At Alinea in Chicago, Grant Achatz produced a dish called the Black Truffle Explosion. Here he took a filling of a ravioli that started off a liquid (truffle juice), made it a solid by adding gelatin to it, wrapped it in a pasta dough and added heat to it, where it turned liquid again. This is a very innovative technique and an example of how we can move pasta making forward.
When applying modern ingredients and techniques, it is okay to revert back to where we came from. When looking at the Black Truffle Explosion and a piece of partially oxidized foie gras terrine, I went with it. In Escoffier, there is a classic sauce called Allemande, which is a thickened veloute, and a derivative called Sauce Villeroy, which is the addition of truffle and ham extracts. Though I started out with these two sauces in mind, the ingredients and even the method was changed a little. But hey, that’s what cooking is anyway, right ?!
3 1/2 C. AP Flour
12 egg yolks
2 whole eggs
Foie Gras Spheres
500ml(2 C.) port wine
500ml(2 C.) heavy cream
700g foie gras terrine and scraps, (room temp)
chopped truffle peelings
- Puree foie gras until smooth and push through a tammy. Reserve.
- Reduce port by half, add cream and reduce by half again.
- Whisk the foie gras into cream, add truffles.
- Measure out 500ml(2C.) of Sauce.
- Add in 8 bloomed gelatin sheets and incorporate well. Strain.
- Pour into semispheric molds and freeze.

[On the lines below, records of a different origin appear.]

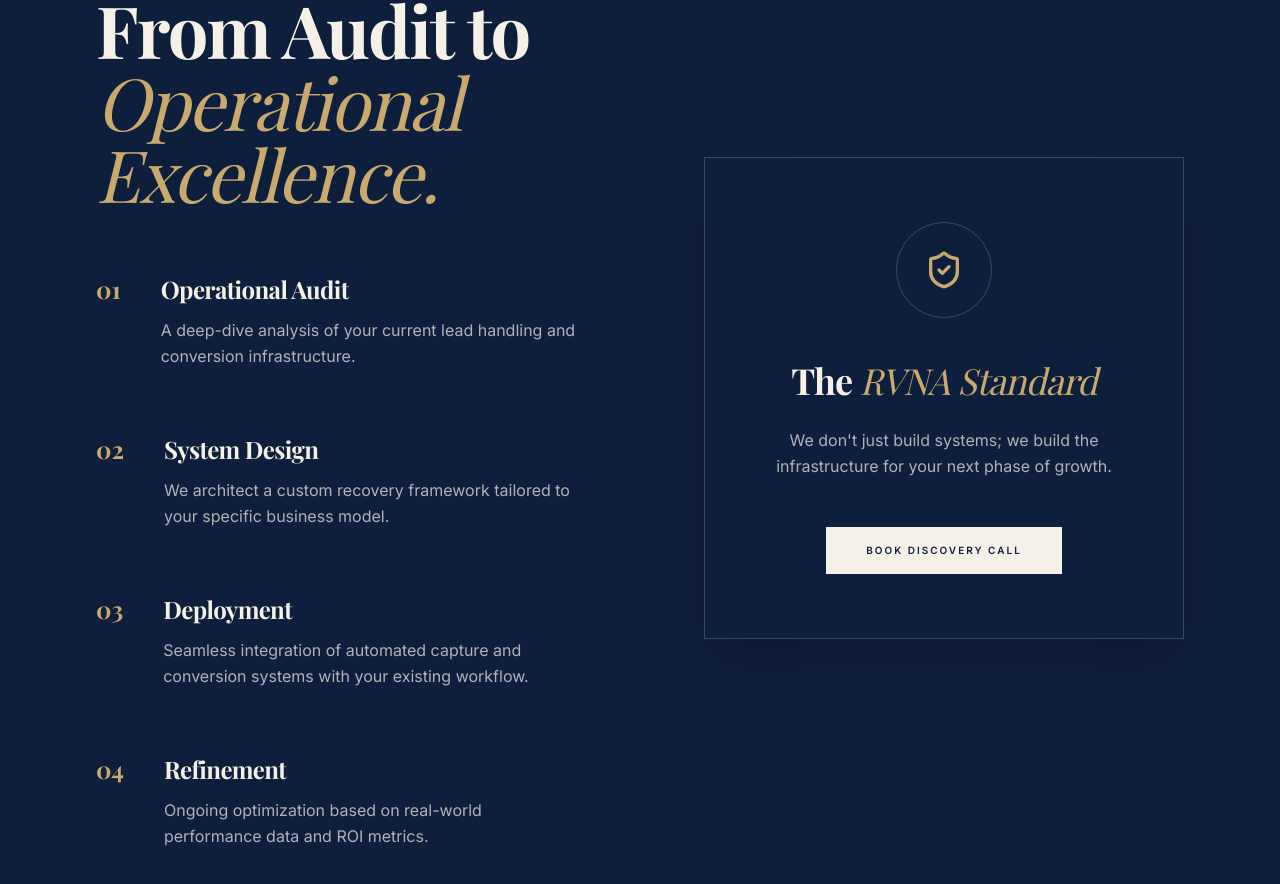
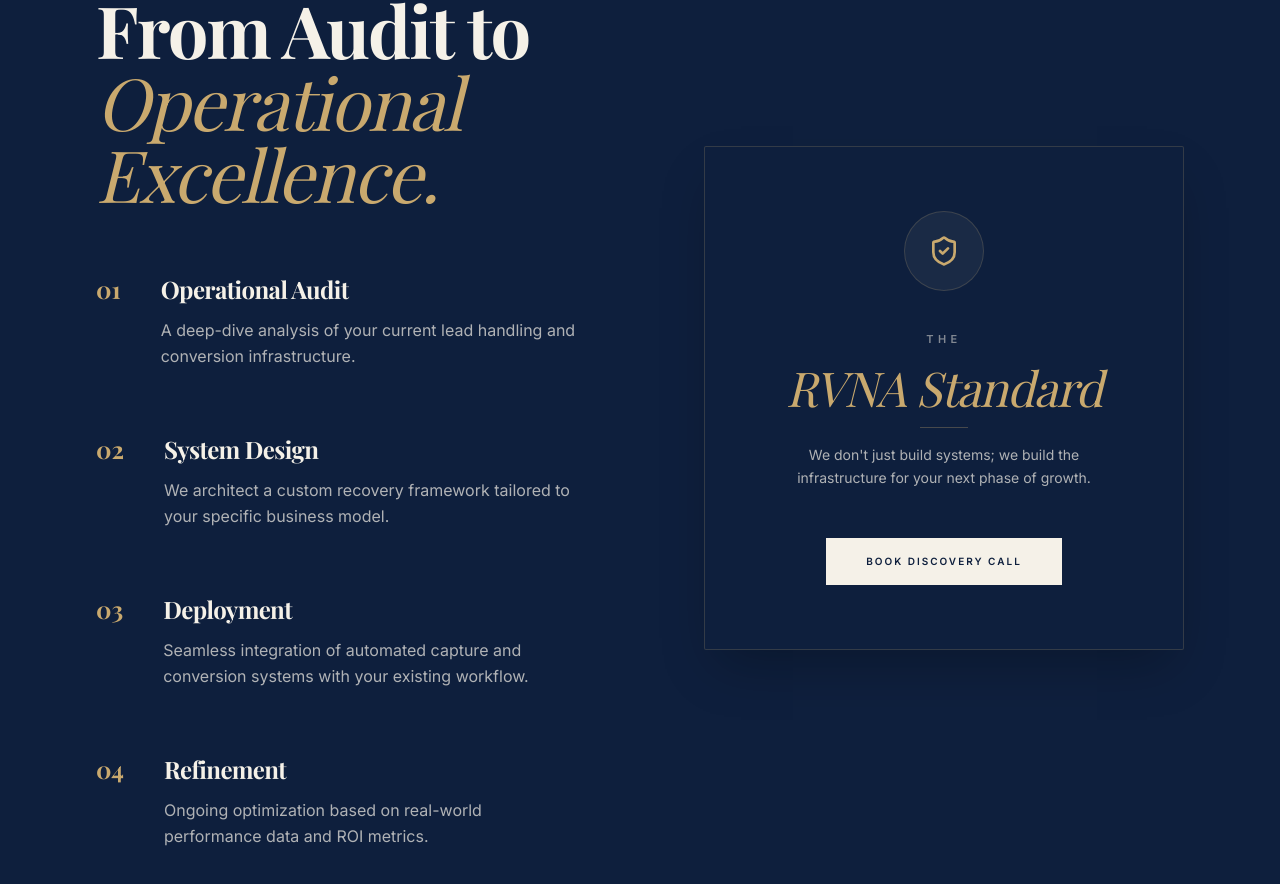
Before and after one commit to revenaintelligenceuk-blip/revena-web, a Next.js app: page / in a window 1280 px wide. Shown: the part 3814-4698 px from the top of the page. Built offline with nearby package versions, Linux system fonts and the light colour scheme; a web font is replaced by a local one.

Commit message:
Refine RVNA Standard card typography for premium aesthetic

```diff
--- a/src/app/page.tsx
+++ b/src/app/page.tsx
@@ -196,19 +196,23 @@ export default function Home() {
 
           {/* Right Floating Card */}
           <div className="relative">
-            <div className="bg-navy border border-cream/20 shadow-2xl relative overflow-hidden flex flex-col items-center justify-center p-16 text-center">
-              <div className="w-24 h-24 rounded-full border border-cream/20 flex items-center justify-center mx-auto mb-10">
-                <ShieldCheck className="w-10 h-10 text-gold" />
+            <div className="bg-navy border border-gold/20 shadow-2xl relative overflow-hidden flex flex-col items-center justify-center p-16 text-center rounded-sm">
+              <div className="w-20 h-20 rounded-full bg-cream/5 flex items-center justify-center mx-auto mb-10 border border-gold/20">
+                <ShieldCheck className="w-8 h-8 text-gold" />
               </div>
-              <div className="space-y-6">
-                <h3 className="text-4xl font-serif font-bold tracking-tight text-cream leading-tight">
-                  The <span className="italic font-normal text-gold">RVNA Standard</span>
+              <div className="space-y-4">
+                <div className="text-[11px] font-sans font-bold uppercase tracking-[0.4em] text-cream/50">The</div>
+                <h3 className="text-4xl md:text-5xl font-serif italic tracking-tight text-gold leading-tight">
+                  RVNA Standard
                 </h3>
-                <p className="text-base text-cream/70 font-sans font-normal leading-relaxed">We don't just build systems; we build the infrastructure for your next phase of growth.</p>
+                <div className="h-px w-12 bg-gold/30 mx-auto my-6" />
+                <p className="text-sm text-cream/70 font-sans font-normal leading-relaxed max-w-xs mx-auto">
+                  We don't just build systems; we build the infrastructure for your next phase of growth.
+                </p>
               </div>
-              <div className="mt-12">
-                <a href="#contact">
-                  <Button variant="light">Book Discovery Call</Button>
+              <div className="mt-12 w-full sm:w-auto">
+                <a href="#contact" className="block">
+                  <Button variant="light" className="w-full">Book Discovery Call</Button>
                 </a>
               </div>
             </div>
```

- Fuse together two semispheres to form one sphere. Refrigerate.
- Roll out pasta dough and enrobe.